With unemployment at an all-time low, people are careful in selecting their next employer. Workers today are said to be more confident than ever and ready to move on from their current employer. This has led to intensified efforts to create great places to work. But have we all gone too far?
According to the Wall Street Journal and the Harvard Business Review, Associates who are too engaged at work can exhibit negative trends such as burnout, cutting corners, low quality work, and uncalculated risk-taking. Ironically, all of these are symptoms that mirror the same traits of people who are actively disengaged in the workplace. The challenge seems to be that when engagement is at an all-time high and there is little regard for the Associate experience, their overall well-being can be negatively impacted.
Based on my research, I believe that if you focus on engagement without experience, over-engagement will occur. However, when engagement is coupled with experience the end result is passion, performance, and loyalty at work.
Perhaps the foremost experts on workplace engagement is the Gallup organization. They help define the levels of engagement as:
- Engaged: Associates who are loyal and psychologically committed to the organization.
- Not Engaged: Associates who might be productive, but are not psychologically
connected to their company.
- Actively Disengaged: Associates who are physically present but psychologically absent.
This formula means that narrowly focusing all of your efforts on engagement strategies can create the same symptoms you are hoping to avoid. Overly engaged Associates are said to be present, but mentally absent.
Up until now, the cure to the disease of over-engagement has been inadequate. For example, the Wall Street Journal recommended the following:
- Skip the emphasis on engagement through corporate social responsibility, which often takes place outside of an employee’s direct job description.
- Focus on engaging the unengaged rather than attempting to raise overall engagement numbers.
These suggestions are worthy of exploring further as they seem to imply that corporate social responsibility and giving back to the community only benefits the company – they do not. I believe you put yourself in a better position to succeed when you help other people do the same. Properly curated corporate responsibility experiences add value by helping develop the leader within. These curated events can develop a deepened sense of comradery and a heightened sense of well-being.
I also contend that fixating on weaknesses instead of strengths is a bad idea. Among other bodies of research, Gallup has offered us enough quantifiable data that moves us to manage anything that gets in the way of progress while focusing on what works well and is a strength. Even though we should focus on our strengths, we should never ignore a weakness. Ignoring a weakness will often lead to failure. We should manage them wisely while not dwelling on them.
A Comprehensive Approach to Impacting the Healthcare Industry
At Signature Performance, we believe in a more comprehensive approach to organizational culture. One that takes both engagement and experience data into consideration. While it may be uncommon, we serve an uncommon mission to provide an Associate experience unlike anything the healthcare industry has ever known. This means that driving engagement simply to pick up the extra effort and expendable time is not enough.
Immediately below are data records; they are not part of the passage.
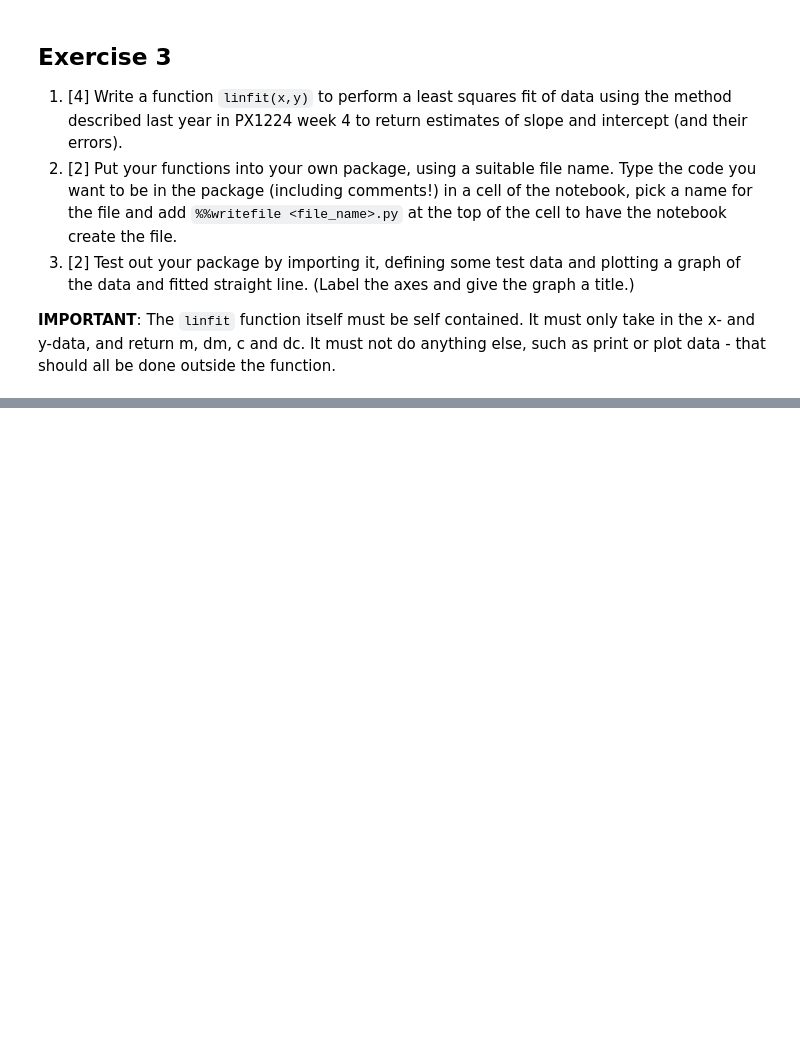
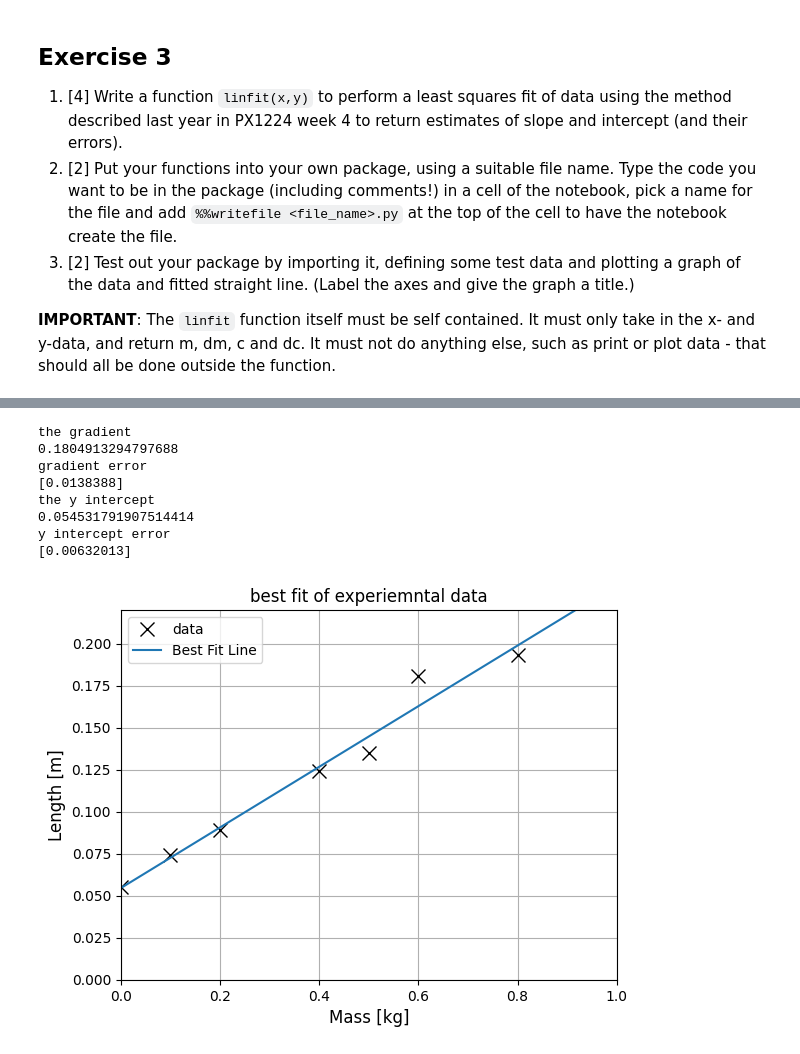
Before and after one commit to PX2145-2025/week-2-b-w-dummett, a Jupyter notebook: Functions.ipynb, the cells around one changed output, grey strips where cells are left out. Drawn from its saved outputs; the diff is of its cells as text; code cells hidden in the pictures; blank space fills up the shorter version.

```diff
--- a/Functions.ipynb
+++ b/Functions.ipynb
@@ -294,0 +539,58 @@ $$h={\left ( \frac{GMT^2}{4\pi^2} \right )}^{1/3} - R$$
+# %%
+import linearregression as lr
+import numpy as np
+import pylab as py
+
+
+
+#data from week 4 entered in arrays
+x_data = np.array([0,0.1,0.2,0.4,0.5,0.6,0.8])
+
+y_data = np.array([0.055,0.074,0.089,0.124,0.135,0.181,0.193])
+
+m , dm, c, dc = lr.linfit(x_data,y_data)
+
+
+#plot data points
+py.plot(x_data, y_data, 'kx', markersize = 10, label = 'data' )
+
+#find and plot 1st order line of best fit
+p_coeff = py.polyfit( x_data, y_data, 1 )
+p = py.poly1d( p_coeff )
+x = py.linspace( 0, 5, 100 )
+py.plot( x, p(x), label='Best Fit Line' )
+
+#add titles/ labels and a legend to the graph
+py.title("best fit of experiemntal data")
+py.xlabel("Mass [kg]", fontsize = 12)
+py.ylabel("Length [m]", fontsize = 12)
+py.legend(loc='best' )
+
+#Format the graph to be easily readable
+py.grid()
+py.xlim(0,1)
+py.ylim(0,0.22)
+
+
+print("the gradient")
+print(m)
+
+print("gradient error")
+print(dm)
+
+print("the y intercept")
+print(c)
+
+
+print("y intercept error")
+print(dc)
+# %% [output]
+the gradient
+0.1804913294797688
+gradient error
+[0.0138388]
+the y intercept
+0.054531791907514414
+y intercept error
+[0.00632013]
+[figure, added]
```
Also changed, not shown: parts of 10 cells of this notebook.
Our strategy is to position every Signature Associate in a way that frees them to use their strengths every day at work while feeling connected to our mission of service in the healthcare industry. We have always been a business outcome organization knowing the value and importance to the bottom line of our work. While we may be socially responsible, our Associates gain valuable leadership experience and education by leading, not just participating in corporate social responsibility efforts.
We measure uncommon data sets to make sure we are listening to how our engagement efforts are helping to improve the Associate experience. Our strategy is to help position our people and teams for success at work and in life. After all, when we can thrive at work, we are then set free to love our entire life.
Who is Signature Performance?
Signature Performance inhabits the intersection between payer and provider, government and community, cultivating an unmatched client experience providing healthcare administrative services. Our well-rounded expertise allows Signature to evaluate issues from multiple perspectives cultivating positive financial impact by creating greater efficiency and value to our clients.
The Experience team at Signature Performance, was formed to build and broaden efforts in attracting and retaining the best talent in the healthcare industry by leading the engagement efforts and producing unmatched credibility, communications, performance opportunities, and experiences for every Associate. Our goal is to positively impact our clients’ business and ultimately the healthcare industry.
Mark Mathia is the Chief Experience Officer at Signature Performance Inc., in Omaha, NE. Mathia is also a Gallup Certified Strengths Coach. Signature Performance is an industry leader in reducing healthcare administration costs for private and public healthcare sectors. Our unmatched experience in serving both the payer and provider side of healthcare financial management allows us to implement innovative solutions for every administrative demand.